Tequila

In many ways, the story of tequila is the story of Mexico.

  Tequila

Italy has grappa, Russia has vodka, Jamaica has rum. Around the world, certain drinks—especially those of the intoxicating kind—are synonymous with their peoples and cultures. For Mexico, this drink is tequila. For many, tequila can conjure up scenes of body shots on Cancún bars and coolly garnished margaritas on sandy beaches. Its power is equally strong within Mexico, though there the drink is more often sipped rather than shot, enjoyed casually among friends, and used to commemorate occasions from the everyday to the sacred. Despite these competing images, tequila is universally regarded as an enduring symbol of lo mexicano. ¡Tequila! Distilling the Spirit of Mexico traces how and why tequila became and remains Mexico's national drink and symbol. Starting in Mexico's colonial era and tracing the drink's rise through the present day, Marie Sarita Gaytán reveals the formative roles played by some unlikely characters. Although the notorious Pancho Villa was a teetotaler, his image is now plastered across the labels of all manner of tequila producers—he's even the namesake of a popular brand. Mexican films from the 1940s and 50s, especially Western melodramas, buoyed tequila's popularity at home while World War II caused a spike in sales within the whisky-starved United States. Today, cultural attractions such as Jose Cuervo's Mundo Cuervo and the Tequila Express let visitors insert themselves into the Jaliscan countryside—now a UNESCO-protected World Heritage Site—and relish in the nostalgia of pre-industrial Mexico. Our understanding of tequila as Mexico's spirit is not the result of some natural affinity but rather the cumulative effect of U.S.-Mexican relations, technology, regulation, the heritage and tourism industries, shifting gender roles, film, music, and literature. Like all stories about national symbols, the rise of tequila forms a complicated, unexpected, and poignant tale. By unraveling its inner workings, Gaytán encourages us to think critically about national symbols more generally, and the ways in which they both reveal and conceal to tell a story about a place, a culture, and a people. In many ways, the story of tequila is the story of Mexico.

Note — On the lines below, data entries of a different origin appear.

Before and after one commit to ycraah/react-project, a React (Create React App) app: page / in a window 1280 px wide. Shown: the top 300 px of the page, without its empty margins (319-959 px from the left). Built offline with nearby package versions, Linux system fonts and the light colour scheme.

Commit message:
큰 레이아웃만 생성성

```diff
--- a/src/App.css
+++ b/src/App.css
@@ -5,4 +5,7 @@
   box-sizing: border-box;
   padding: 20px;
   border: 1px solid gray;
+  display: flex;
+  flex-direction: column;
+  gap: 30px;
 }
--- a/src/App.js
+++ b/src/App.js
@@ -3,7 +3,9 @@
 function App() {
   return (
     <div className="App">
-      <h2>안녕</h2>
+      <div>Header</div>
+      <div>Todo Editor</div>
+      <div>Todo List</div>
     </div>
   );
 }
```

More Books:

¡Tequila!
Language: en
Pages: 224
Authors: Marie Sarita Gaytán
Categories: Social Science
Type: BOOK - Published: 2014-11-12 - Publisher: Stanford University Press

Italy has grappa, Russia has vodka, Jamaica has rum. Around the world, certain drinks—especially those of the intoxicating kind—are synonymous with their peoples and cultures. For Mexico, this drink is tequila. For many, tequila can conjure up scenes of body shots on Cancún bars and coolly garnished margaritas on sandy
¡Tequila!
Language: en
Pages: 222
Authors: Marie Gaytán
Categories: Social Science
Type: BOOK - Published: 2014-11-12 - Publisher: Stanford University Press

Italy has grappa, Russia has vodka, Jamaica has rum. Around the world, certain drinks—especially those of the intoxicating kind—are synonymous with their peoples and cultures. For Mexico, this drink is tequila. For many, tequila can conjure up scenes of body shots on Cancún bars and coolly garnished margaritas on sandy
Soju
Language: en
Pages:
Authors: Hyunhee Park
Categories: History
Type: BOOK - Published: 2021-02-18 - Publisher: Cambridge University Press

Hyunhee Park offers the first global historical study of soju, the distinctive distilled drink of Korea. Searching for soju's origins, Park leads us into the vast, complex world of premodern Eurasia. She demonstrates how the Mongol conquests of the thirteenth and fourteenth centuries wove together hemispheric flows of trade, empire,
Taste, Politics, and Identities in Mexican Food
Language: en
Pages: 240
Authors: Steffan Igor Ayora-Diaz
Categories: Social Science
Type: BOOK - Published: 2019-02-07 - Publisher: Bloomsbury Publishing

This book examines the history, archaeology, and anthropology of Mexican taste. Contributors analyze how the contemporary identity of Mexican food has been created and formed through concepts of taste, and how this national identity is adapted and moulded through change and migration.wing on case studies with a focus on Mexico,
Accounting for Alcohol
Language: en
Pages: 296
Authors: Martin Quinn, João Oliveira
Categories: Business & Economics
Type: BOOK - Published: 2018-08-23 - Publisher: Routledge

Consumption of alcohol is a globally ubiquitous, often controversial activity, and business organizations in this sector are of significant social and economic relevance. This book draws on accounting records from the sector to reveal fresh and unique insights into the historic development of the production of alcoholic beverages. Offering a